* Brief *
Each record that comes next should be output exactly; pictures do not belong in the copy.

Revision comparison data:
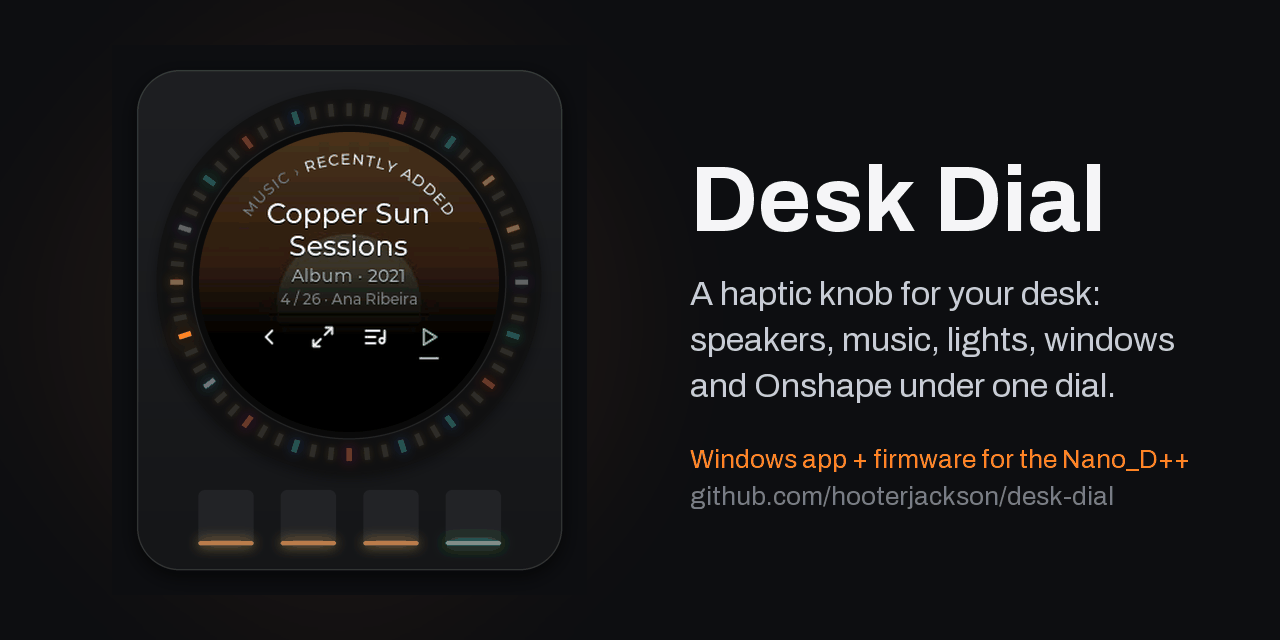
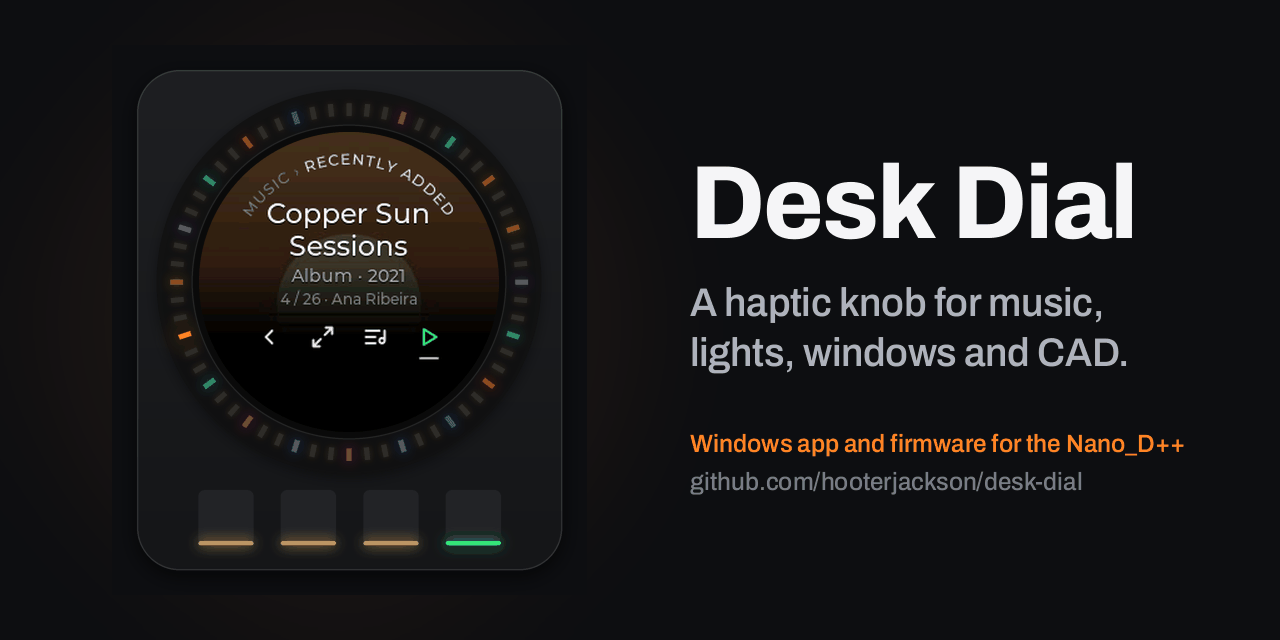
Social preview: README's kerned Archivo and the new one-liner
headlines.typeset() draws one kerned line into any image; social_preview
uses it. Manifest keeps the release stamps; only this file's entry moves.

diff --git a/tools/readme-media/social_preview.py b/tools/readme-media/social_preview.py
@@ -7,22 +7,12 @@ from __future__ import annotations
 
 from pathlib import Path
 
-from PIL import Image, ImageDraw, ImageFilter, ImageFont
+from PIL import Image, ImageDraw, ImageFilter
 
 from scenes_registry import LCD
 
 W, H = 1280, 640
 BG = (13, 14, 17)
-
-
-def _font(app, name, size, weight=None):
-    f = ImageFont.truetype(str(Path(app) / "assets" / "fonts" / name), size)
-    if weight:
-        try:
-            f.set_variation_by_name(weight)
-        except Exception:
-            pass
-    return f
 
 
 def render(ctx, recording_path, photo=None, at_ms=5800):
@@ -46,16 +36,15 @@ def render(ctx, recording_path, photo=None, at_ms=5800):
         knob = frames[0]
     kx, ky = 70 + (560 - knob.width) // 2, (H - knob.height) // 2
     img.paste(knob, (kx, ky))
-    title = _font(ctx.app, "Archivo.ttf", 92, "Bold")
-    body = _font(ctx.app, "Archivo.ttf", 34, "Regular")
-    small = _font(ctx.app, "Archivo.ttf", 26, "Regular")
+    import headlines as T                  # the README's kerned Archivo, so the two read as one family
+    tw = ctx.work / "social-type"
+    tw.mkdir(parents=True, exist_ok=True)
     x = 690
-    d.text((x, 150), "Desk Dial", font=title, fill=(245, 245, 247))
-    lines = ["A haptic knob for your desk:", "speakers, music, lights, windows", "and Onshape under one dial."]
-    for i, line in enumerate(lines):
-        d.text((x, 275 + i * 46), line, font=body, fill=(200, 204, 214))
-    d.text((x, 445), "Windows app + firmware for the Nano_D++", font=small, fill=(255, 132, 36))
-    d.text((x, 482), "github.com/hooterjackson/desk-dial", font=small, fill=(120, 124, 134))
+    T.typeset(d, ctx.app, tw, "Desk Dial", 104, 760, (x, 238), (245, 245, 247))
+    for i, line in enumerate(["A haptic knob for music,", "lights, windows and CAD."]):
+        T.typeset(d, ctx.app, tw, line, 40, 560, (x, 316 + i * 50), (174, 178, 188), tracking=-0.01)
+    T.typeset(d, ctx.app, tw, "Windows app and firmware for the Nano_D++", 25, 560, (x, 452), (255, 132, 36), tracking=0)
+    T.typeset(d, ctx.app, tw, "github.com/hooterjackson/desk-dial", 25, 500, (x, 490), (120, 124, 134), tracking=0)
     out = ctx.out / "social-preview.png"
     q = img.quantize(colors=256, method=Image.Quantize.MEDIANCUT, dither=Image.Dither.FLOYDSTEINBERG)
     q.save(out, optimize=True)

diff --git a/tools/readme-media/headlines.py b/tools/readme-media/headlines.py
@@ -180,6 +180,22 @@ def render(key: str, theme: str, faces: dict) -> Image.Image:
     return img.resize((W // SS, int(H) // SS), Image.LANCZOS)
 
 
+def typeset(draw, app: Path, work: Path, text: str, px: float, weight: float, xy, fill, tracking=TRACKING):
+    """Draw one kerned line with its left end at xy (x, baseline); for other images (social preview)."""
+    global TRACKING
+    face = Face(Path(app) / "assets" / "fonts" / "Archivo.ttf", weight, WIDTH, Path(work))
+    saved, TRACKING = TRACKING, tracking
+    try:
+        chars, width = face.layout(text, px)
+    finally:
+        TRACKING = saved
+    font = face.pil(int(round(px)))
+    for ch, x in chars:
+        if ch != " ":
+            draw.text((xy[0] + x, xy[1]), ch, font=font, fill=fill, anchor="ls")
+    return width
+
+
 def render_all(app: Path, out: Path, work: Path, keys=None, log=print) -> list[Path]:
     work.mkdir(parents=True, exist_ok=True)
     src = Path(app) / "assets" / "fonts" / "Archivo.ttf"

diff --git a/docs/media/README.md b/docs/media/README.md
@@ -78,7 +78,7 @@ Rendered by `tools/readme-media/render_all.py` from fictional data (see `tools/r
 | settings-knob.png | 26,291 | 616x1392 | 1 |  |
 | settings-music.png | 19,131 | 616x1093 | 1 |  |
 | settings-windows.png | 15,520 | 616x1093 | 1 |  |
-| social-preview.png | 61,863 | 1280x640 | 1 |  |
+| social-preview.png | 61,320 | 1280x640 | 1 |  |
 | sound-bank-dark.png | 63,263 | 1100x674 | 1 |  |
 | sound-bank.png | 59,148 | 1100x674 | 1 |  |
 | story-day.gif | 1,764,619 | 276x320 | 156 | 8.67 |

* Response to the exercise *
Social preview: README's kerned Archivo and the new one-liner
headlines.typeset() draws one kerned line into any image; social_preview
uses it. Manifest keeps the release stamps; only this file's entry moves.

diff --git a/tools/readme-media/social_preview.py b/tools/readme-media/social_preview.py
@@ -7,22 +7,12 @@ from __future__ import annotations
 
 from pathlib import Path
 
-from PIL import Image, ImageDraw, ImageFilter, ImageFont
+from PIL import Image, ImageDraw, ImageFilter
 
 from scenes_registry import LCD
 
 W, H = 1280, 640
 BG = (13, 14, 17)
-
-
-def _font(app, name, size, weight=None):
-    f = ImageFont.truetype(str(Path(app) / "assets" / "fonts" / name), size)
-    if weight:
-        try:
-            f.set_variation_by_name(weight)
-        except Exception:
-            pass
-    return f
 
 
 def render(ctx, recording_path, photo=None, at_ms=5800):
@@ -46,16 +36,15 @@ def render(ctx, recording_path, photo=None, at_ms=5800):
         knob = frames[0]
     kx, ky = 70 + (560 - knob.width) // 2, (H - knob.height) // 2
     img.paste(knob, (kx, ky))
-    title = _font(ctx.app, "Archivo.ttf", 92, "Bold")
-    body = _font(ctx.app, "Archivo.ttf", 34, "Regular")
-    small = _font(ctx.app, "Archivo.ttf", 26, "Regular")
+    import headlines as T                  # the README's kerned Archivo, so the two read as one family
+    tw = ctx.work / "social-type"
+    tw.mkdir(parents=True, exist_ok=True)
     x = 690
-    d.text((x, 150), "Desk Dial", font=title, fill=(245, 245, 247))
-    lines = ["A haptic knob for your desk:", "speakers, music, lights, windows", "and Onshape under one dial."]
-    for i, line in enumerate(lines):
-        d.text((x, 275 + i * 46), line, font=body, fill=(200, 204, 214))
-    d.text((x, 445), "Windows app + firmware for the Nano_D++", font=small, fill=(255, 132, 36))
-    d.text((x, 482), "github.com/hooterjackson/desk-dial", font=small, fill=(120, 124, 134))
+    T.typeset(d, ctx.app, tw, "Desk Dial", 104, 760, (x, 238), (245, 245, 247))
+    for i, line in enumerate(["A haptic knob for music,", "lights, windows and CAD."]):
+        T.typeset(d, ctx.app, tw, line, 40, 560, (x, 316 + i * 50), (174, 178, 188), tracking=-0.01)
+    T.typeset(d, ctx.app, tw, "Windows app and firmware for the Nano_D++", 25, 560, (x, 452), (255, 132, 36), tracking=0)
+    T.typeset(d, ctx.app, tw, "github.com/hooterjackson/desk-dial", 25, 500, (x, 490), (120, 124, 134), tracking=0)
     out = ctx.out / "social-preview.png"
     q = img.quantize(colors=256, method=Image.Quantize.MEDIANCUT, dither=Image.Dither.FLOYDSTEINBERG)
     q.save(out, optimize=True)

diff --git a/tools/readme-media/headlines.py b/tools/readme-media/headlines.py
@@ -180,6 +180,22 @@ def render(key: str, theme: str, faces: dict) -> Image.Image:
     return img.resize((W // SS, int(H) // SS), Image.LANCZOS)
 
 
+def typeset(draw, app: Path, work: Path, text: str, px: float, weight: float, xy, fill, tracking=TRACKING):
+    """Draw one kerned line with its left end at xy (x, baseline); for other images (social preview)."""
+    global TRACKING
+    face = Face(Path(app) / "assets" / "fonts" / "Archivo.ttf", weight, WIDTH, Path(work))
+    saved, TRACKING = TRACKING, tracking
+    try:
+        chars, width = face.layout(text, px)
+    finally:
+        TRACKING = saved
+    font = face.pil(int(round(px)))
+    for ch, x in chars:
+        if ch != " ":
+            draw.text((xy[0] + x, xy[1]), ch, font=font, fill=fill, anchor="ls")
+    return width
+
+
 def render_all(app: Path, out: Path, work: Path, keys=None, log=print) -> list[Path]:
     work.mkdir(parents=True, exist_ok=True)
     src = Path(app) / "assets" / "fonts" / "Archivo.ttf"

diff --git a/docs/media/README.md b/docs/media/README.md
@@ -78,7 +78,7 @@ Rendered by `tools/readme-media/render_all.py` from fictional data (see `tools/r
 | settings-knob.png | 26,291 | 616x1392 | 1 |  |
 | settings-music.png | 19,131 | 616x1093 | 1 |  |
 | settings-windows.png | 15,520 | 616x1093 | 1 |  |
-| social-preview.png | 61,863 | 1280x640 | 1 |  |
+| social-preview.png | 61,320 | 1280x640 | 1 |  |
 | sound-bank-dark.png | 63,263 | 1100x674 | 1 |  |
 | sound-bank.png | 59,148 | 1100x674 | 1 |  |
 | story-day.gif | 1,764,619 | 276x320 | 156 | 8.67 |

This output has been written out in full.